In the subculture of Christmas mixtapes Bill Adler is a very important Jew. For close to 30 years, the Manhattan music maven has put out “Xmas Jollies,” which just may be the most eclectic Yuletide mixtape on the planet. Adler has what musicians refer to as very big ears and for many of his 300 or so friends — Jews, as well as gentiles — his Jollies mixtape is a major part of the holiday soundtrack.
“My northern star in this has always been Santa Claus, not Jesus,” Adler told The Arty Semite.
A Detroit native who married outside the tribe (his wife is the TV chef and cookbook author Sara Moulton), Adler decided to create his own Christmas soundtrack in the early 1980s when he started celebrating the holiday with his in-laws in New England. The goal was to assemble an hour of music that would serve as an antidote to what he felt was “the oppressive corniness of the holiday.”
The Jollies was once described by Philadelphia Inquirer columnist Daniel Rubin thusly: “Big Maybelle is knocking back eggnogs with Mae West, Duke Ellington mixes with Dread Zeppelin, and Mojo Nixon is just as welcome as Murry the K.” Recent CDs featured “A Howdy Doody Christmas,” Leadbelly doing “Christmas Day,” the actress who played Betty Boop singing “I Want You For Christmas,” the BBC Orchestra performing “Santa Claus Express,” a 1930s Dixieland version of “Jingle Bells,” a Finnish Christmas waltz and a soulful jazz saxophone instrumental take on “Silent Night.”
Being an obsessed collector who disdains the thought of repeating tracks from year to year, Adler constantly searches for new material, picking through piles of old records at flea markets, scouring the bins of Caribbean record stores in Brooklyn and following up leads from friends who know about his quest for undiscovered Christmas music. Shortly after he finishes assembling the hour-long mixtape each fall, Adler heads over to the WFMU record fair in Manhattan to scout new tunes.
Every “Xmas Jollies” contains at least a couple of season’s greetings from beloved pop culture figures, including Yogi Bear, Jack Benny and Julia Childs.

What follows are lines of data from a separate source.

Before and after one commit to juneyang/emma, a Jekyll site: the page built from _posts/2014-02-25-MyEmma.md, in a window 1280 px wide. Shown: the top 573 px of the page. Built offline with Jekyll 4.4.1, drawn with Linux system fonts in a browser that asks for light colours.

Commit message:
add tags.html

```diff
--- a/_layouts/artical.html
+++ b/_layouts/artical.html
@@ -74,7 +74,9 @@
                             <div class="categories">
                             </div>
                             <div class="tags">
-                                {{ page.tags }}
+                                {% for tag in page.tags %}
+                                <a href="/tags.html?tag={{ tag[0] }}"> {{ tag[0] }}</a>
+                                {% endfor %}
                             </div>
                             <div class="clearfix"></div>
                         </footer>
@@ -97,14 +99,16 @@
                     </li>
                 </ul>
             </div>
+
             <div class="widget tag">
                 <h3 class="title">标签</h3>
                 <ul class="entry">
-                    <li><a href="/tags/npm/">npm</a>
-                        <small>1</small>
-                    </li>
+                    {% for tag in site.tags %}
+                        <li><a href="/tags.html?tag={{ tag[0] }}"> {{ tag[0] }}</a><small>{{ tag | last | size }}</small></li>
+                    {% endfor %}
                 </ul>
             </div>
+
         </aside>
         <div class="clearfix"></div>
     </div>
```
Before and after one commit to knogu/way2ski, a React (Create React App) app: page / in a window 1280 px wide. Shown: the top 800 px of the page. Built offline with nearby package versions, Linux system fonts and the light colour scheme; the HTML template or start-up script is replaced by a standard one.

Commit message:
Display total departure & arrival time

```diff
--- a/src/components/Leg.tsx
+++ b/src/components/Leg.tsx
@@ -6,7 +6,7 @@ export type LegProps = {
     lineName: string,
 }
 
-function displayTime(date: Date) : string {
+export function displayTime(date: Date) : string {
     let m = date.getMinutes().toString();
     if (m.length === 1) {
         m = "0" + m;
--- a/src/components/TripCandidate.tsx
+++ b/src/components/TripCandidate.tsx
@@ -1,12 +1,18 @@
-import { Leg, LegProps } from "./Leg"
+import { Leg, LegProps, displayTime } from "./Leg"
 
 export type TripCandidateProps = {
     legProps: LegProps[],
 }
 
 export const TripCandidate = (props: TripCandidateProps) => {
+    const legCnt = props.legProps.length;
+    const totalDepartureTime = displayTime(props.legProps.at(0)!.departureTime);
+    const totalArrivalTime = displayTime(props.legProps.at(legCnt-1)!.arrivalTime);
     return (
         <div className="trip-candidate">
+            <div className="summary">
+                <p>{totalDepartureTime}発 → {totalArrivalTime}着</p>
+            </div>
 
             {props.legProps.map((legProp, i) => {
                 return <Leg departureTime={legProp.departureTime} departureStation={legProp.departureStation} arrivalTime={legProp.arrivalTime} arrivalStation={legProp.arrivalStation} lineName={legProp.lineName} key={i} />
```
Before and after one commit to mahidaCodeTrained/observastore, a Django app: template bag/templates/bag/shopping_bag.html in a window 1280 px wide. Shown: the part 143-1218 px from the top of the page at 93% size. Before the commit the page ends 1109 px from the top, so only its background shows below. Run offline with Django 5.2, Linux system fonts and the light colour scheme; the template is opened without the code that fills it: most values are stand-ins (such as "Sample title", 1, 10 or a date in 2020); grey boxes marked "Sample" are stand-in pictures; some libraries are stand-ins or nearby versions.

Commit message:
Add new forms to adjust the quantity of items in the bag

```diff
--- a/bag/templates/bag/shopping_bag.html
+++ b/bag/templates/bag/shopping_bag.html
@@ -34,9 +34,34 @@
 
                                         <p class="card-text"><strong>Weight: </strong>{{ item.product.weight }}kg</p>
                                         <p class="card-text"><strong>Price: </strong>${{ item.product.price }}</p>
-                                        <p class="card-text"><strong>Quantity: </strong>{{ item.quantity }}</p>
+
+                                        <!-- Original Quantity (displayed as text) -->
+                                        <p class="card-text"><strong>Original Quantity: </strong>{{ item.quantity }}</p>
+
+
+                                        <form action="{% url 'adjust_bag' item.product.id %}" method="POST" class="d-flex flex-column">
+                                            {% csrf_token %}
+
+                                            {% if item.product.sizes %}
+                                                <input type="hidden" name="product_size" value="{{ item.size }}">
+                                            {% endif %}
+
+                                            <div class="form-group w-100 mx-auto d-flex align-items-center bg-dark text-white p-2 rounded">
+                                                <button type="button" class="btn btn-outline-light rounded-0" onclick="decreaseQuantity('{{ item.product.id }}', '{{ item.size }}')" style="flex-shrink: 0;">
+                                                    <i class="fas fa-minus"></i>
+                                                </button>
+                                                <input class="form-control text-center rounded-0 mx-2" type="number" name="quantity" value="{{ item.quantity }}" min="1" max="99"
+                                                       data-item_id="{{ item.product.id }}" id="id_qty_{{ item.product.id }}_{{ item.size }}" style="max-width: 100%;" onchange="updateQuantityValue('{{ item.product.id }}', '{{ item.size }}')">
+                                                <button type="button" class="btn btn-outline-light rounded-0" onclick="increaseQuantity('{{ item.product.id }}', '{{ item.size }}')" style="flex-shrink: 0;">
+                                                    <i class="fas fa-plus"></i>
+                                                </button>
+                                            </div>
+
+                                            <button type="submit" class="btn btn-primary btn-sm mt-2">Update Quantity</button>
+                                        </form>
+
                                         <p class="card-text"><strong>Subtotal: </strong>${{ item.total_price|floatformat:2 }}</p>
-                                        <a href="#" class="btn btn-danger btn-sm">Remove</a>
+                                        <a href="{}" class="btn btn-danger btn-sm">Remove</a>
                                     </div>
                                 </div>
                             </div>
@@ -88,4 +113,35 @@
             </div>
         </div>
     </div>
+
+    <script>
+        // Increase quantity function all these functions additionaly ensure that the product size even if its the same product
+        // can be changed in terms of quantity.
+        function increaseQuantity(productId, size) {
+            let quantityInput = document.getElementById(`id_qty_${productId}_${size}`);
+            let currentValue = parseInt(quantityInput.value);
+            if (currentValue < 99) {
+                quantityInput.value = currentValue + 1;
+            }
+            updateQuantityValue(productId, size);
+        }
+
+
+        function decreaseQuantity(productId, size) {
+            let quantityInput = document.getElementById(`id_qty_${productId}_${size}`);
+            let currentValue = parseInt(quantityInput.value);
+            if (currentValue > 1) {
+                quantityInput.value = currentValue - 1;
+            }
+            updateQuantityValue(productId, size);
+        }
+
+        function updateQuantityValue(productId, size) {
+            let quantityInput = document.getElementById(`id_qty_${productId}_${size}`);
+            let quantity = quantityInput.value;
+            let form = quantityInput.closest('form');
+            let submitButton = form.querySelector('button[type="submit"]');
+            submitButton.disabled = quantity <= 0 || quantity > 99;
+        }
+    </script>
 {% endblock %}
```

These are often culled from special promotional discs sent to radio stations. Johnny Cash says, “It’s not cool to kill on Christmas.” Krusty the Clown wisecracks “Merry Christmas, Happy Hanukkah, Kwazy Kwanza and a solemn and dignified Ramadan.” The tiger tamers Siegfried & Roy note “our white lions and white tigers join us in wishing you a magical holiday season, with all your dreams coming true.”
There’s almost always a rap track on the Jollies, not surprising given that Adler’s roots in hip-hop go back to the early days of the Def Jam label, where he came up with the idea for Run DMC to do “Christmas in Hollis” back in 1987. Adler refused to work with Public Enemy while employed as a publicist at Def Jam, however, because he was bothered by the rap group’s anti-Semitic pronouncements. When the rapper Ice Cube endorsed the Nation Of Islam’s notorious work of pseudo-history, “The Secret Relationship Between Blacks and Jews,” Adler instigated a scholarly rebuttal, which was published in 1992 as “ Jew On the Brain.” He gave it away to movers and shakers in the hip-hop world.
Most years the “Xmas Jollies” mixtape has at least one musical shout-out to Hanukkah, but if Adler doesn’t find something new that meets his standards, there’s no Hanukkah tune, which is the case this year. But in the past the Jollies has included The Three Weissman doing “Schlepp the Halls” and a killer bluegrass version of “The Dreidl Song.”
“I know folks who throw their own Christmas parties and play my ‘Xmas Jollies.’ These friends dub up copies of my CDs and pass them out to their pals, too,” Adler said. “So, the Jollies definitely get a kind of wider circulation than I intend.”
Listen to a selection from ‘Xmas Jollies’:
Xmas Jollies for Jews